Image: Getty

Two nights ago, Pusha T showed off some impressive sleuthing skills and unleashed a diss track about his nemesis Drake, revealing that the Canadian rapper has allegedly fathered a son. The shots were damning. The internet was broken. The memes were good. For the song’s cover art, Pusha used an old photo of Drake appearing in blackface.

Drake is something of an impulsive guy when it comes to beefs.

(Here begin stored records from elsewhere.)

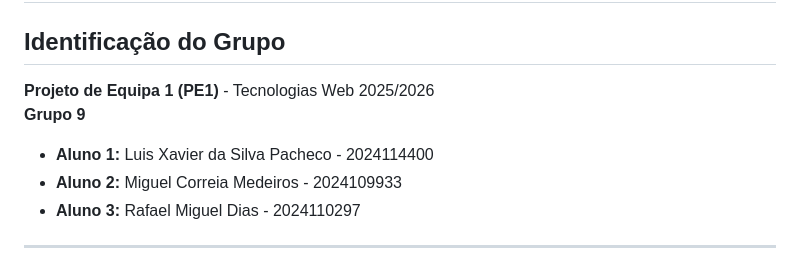
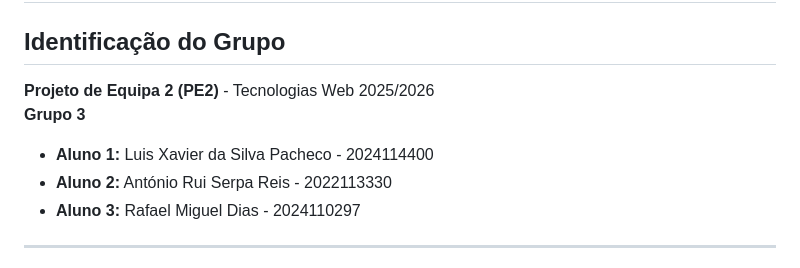
Before and after one commit to xaviluisxavier/CACA_Landing_Page, a Markdown page: README.md, the part around the change. Drawn GitHub-style.

Commit message:
Update team project details in README

```diff
--- a/README.md
+++ b/README.md
@@ -1,11 +1,11 @@
 # Landing Page - Centro Académico Clínico dos Açores (CACA)
 
 ## Identificação do Grupo
-**Projeto de Equipa 1 (PE1)** - Tecnologias Web 2025/2026
-**Grupo 9**
+**Projeto de Equipa 2 (PE2)** - Tecnologias Web 2025/2026
+**Grupo 3**
 
 * **Aluno 1:** Luis Xavier da Silva Pacheco - 2024114400
-* **Aluno 2:** Miguel Correia Medeiros - 2024109933
+* **Aluno 2:** António Rui Serpa Reis - 2022113330
 * **Aluno 3:** Rafael Miguel Dias - 2024110297
 
 ---
```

In last week’s episode of The Real Petty Adult Men of Rap, Drake went after Pusha T and Kanye West in a diss track called “Duppy Freestyle;” Pusha referenced Drake on the track “Infrared” (from Pusha’s latest album Daytona); and Drake released a song titled “I’m Upset,” presumably to distract everyone from Pusha’s antics. (The song is about women out to get Drake’s money.) Which is all to say that Drake hasn’t “clapped back” or anything like that on an actual record in response to Pusha’s truth bombs—but he has offered an explanation of how that blackface photo (which was previously thought to be done for a clothing brand) came to be.

“I know everyone is enjoying the circus but I want to clarify this image in question,” Drake wrote in an Instagram story. “This was not from a clothing brand shoot or my music career. This picture is from 2007, a time in my lie where I was an actor and I was working on a project that was about young black actors struggling to get roles, being stereotyped and type cast. The photos represented how African Americans were once wrongfully portrayed in entertainment.”

That sounds plausible, especially if it was 2007, although Drake should probably expand on this thought process further, for those still curious about why he would dare to take the chance of appearing in blackface. Describing onlookers as people who are “enjoying the circus” is how you know Drake is still Drake, and he wants you to know how salty he is about all of this.

UPDATE [1 p.m., May 31]: Pusha T has responded to Drake in record-breaking time, as Pitchfork reports. On an episode of the LA radio show Big Boys’ Neighborhood, Pusha said: “That doesn’t change my view at all... You are silent on all black issues, Drake.... You don’t stand for nothing, you don’t say nothing about nothing.” He added, “You have all the platform in the world. You were so passionate back then? No you weren’t. That’s number one. That’s what I know.” It’s only a matter of time before out next installment in this ongoing, constantly evolving beef.